The majority of retinal detachments are rhegmatogenous in origin, that is they are caused by a break in the retinal neuroepithelium. Others reflect the development of static traction forces within the vitreous gel, along the detached posterior hyaloid membrane or on the retinal surface. Two other broad groups of retinal detachments are recongnized as solid detachments and serous detachments. Retinal detachments must also be distinguished from other disturbances in the coats of the eye which may simulate detachment of the retina. Common signs and symptoms of retinal detachment are flashes of light, appearance of floaters, a cloud over a certain area of your vision, loss of vision, and/or blood distorted vision. If you notice any of these symptoms, please call the emergency contact number to rule out a retinal detachment.

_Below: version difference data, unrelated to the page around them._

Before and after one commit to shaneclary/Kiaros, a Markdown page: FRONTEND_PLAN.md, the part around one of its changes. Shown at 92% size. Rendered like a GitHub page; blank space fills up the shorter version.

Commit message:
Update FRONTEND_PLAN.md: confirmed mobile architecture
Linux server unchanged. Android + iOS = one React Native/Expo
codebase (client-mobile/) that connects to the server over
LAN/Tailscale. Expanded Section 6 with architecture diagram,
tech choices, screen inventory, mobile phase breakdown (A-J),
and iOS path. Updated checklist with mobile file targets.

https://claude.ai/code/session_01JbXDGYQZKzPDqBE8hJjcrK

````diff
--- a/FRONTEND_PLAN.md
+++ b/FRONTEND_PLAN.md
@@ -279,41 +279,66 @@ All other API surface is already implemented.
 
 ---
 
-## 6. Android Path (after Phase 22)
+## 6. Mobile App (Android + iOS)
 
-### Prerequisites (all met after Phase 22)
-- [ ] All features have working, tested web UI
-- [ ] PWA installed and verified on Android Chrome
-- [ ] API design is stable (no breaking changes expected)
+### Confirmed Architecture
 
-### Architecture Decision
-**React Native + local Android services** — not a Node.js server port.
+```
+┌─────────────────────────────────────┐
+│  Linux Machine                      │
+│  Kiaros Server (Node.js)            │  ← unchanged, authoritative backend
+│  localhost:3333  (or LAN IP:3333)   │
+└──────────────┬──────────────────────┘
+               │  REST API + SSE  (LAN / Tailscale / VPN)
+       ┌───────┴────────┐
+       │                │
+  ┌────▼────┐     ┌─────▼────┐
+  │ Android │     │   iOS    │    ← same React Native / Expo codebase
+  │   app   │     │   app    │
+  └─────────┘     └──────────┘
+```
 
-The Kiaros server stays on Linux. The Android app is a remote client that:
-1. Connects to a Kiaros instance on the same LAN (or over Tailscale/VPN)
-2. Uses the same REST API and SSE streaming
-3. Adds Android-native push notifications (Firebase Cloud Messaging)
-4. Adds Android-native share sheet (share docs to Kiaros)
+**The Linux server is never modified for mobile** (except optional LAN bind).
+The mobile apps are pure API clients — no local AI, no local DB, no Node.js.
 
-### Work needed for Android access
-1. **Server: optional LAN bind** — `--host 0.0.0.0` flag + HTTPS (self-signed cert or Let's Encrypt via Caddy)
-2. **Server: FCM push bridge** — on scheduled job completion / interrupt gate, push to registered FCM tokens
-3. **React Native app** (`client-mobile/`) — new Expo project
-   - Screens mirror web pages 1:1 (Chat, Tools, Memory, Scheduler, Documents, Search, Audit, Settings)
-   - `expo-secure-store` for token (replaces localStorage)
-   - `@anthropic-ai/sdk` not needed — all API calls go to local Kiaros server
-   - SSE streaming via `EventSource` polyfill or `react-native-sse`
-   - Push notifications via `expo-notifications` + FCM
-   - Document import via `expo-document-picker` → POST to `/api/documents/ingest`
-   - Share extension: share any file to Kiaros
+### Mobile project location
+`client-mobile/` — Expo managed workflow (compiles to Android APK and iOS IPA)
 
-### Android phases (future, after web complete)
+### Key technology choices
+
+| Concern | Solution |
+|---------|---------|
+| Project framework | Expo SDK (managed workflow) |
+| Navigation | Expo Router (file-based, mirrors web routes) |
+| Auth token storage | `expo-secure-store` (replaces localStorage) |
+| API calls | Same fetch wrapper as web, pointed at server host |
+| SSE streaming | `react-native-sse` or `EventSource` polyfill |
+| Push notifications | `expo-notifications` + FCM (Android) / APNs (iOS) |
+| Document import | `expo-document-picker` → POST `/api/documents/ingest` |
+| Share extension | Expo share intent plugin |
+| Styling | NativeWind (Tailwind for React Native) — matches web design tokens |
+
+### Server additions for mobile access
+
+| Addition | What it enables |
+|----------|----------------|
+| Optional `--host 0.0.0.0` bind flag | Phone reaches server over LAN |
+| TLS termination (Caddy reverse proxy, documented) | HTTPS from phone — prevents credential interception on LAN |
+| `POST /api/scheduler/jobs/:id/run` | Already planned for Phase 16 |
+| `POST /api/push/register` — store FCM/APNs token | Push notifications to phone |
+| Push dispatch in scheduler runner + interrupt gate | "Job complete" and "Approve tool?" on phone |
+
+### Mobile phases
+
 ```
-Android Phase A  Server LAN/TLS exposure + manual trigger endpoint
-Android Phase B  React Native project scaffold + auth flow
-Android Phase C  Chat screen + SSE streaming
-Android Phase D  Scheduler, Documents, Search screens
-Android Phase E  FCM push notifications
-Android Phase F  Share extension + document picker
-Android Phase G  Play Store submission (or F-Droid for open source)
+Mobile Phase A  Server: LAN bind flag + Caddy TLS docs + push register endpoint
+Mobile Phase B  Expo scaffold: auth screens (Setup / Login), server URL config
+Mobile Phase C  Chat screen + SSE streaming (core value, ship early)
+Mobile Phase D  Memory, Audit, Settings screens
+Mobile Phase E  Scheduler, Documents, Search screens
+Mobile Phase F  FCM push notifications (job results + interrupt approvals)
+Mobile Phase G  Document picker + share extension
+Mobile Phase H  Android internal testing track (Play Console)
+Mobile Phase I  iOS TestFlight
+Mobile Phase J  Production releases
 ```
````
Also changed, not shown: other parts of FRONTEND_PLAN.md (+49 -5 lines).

Retinoschisis
Infantile retinoschisis is a rare disorder with a sex-linked mode of inheritance; it's therefore affects young males. A common presentation is vitreous hemorrhage, while central vision may be impaired by associated foveal schisis. Progression to a retinal detachment is unusual. After middle-age, bilateral retinoschises are frequently discover during routine examination of the peripheral fundus, and tend to be located inferotemporally. The outer leaf of the schisis often has a grey translucency with a mottled pattern. Retinoschisis should be monitored to show that no progression has occured.

Diabetic Retinopathy
Background retiinopathy is the most common form of diabetic retinopathy. Breakdown of the blood-retinal barrier has already occured by the time opthalmoscopic changes are visible, either as a result of changes in the barriers of the retinal circulation or the retinal pigment epithelium. At first, background retinopathy is normally most prominent in the retina temporal to the macula, probably because this is a watershed area in the retinal circulation. Maculopathy is the most common cause of legal blindness from diabetic retinopathy. Proliferative diabetic retinopathy tends to occur in diabetics who have evidence of severe involvement of other systems and these patients generally carry a poorer prognosis for life. A life expectancy, on average, of less than six years after the onset of the retinal neovascularization is often quoted but this is improving with better medical treatment. The importance of monitoring is essential.

Retina Testing Protocol:

Visit 1: Retinal Imaging, Visual Field Testing, and Dialation
Visit 2: Macula OCT, VEP, pERG, and Color Testing (if needed)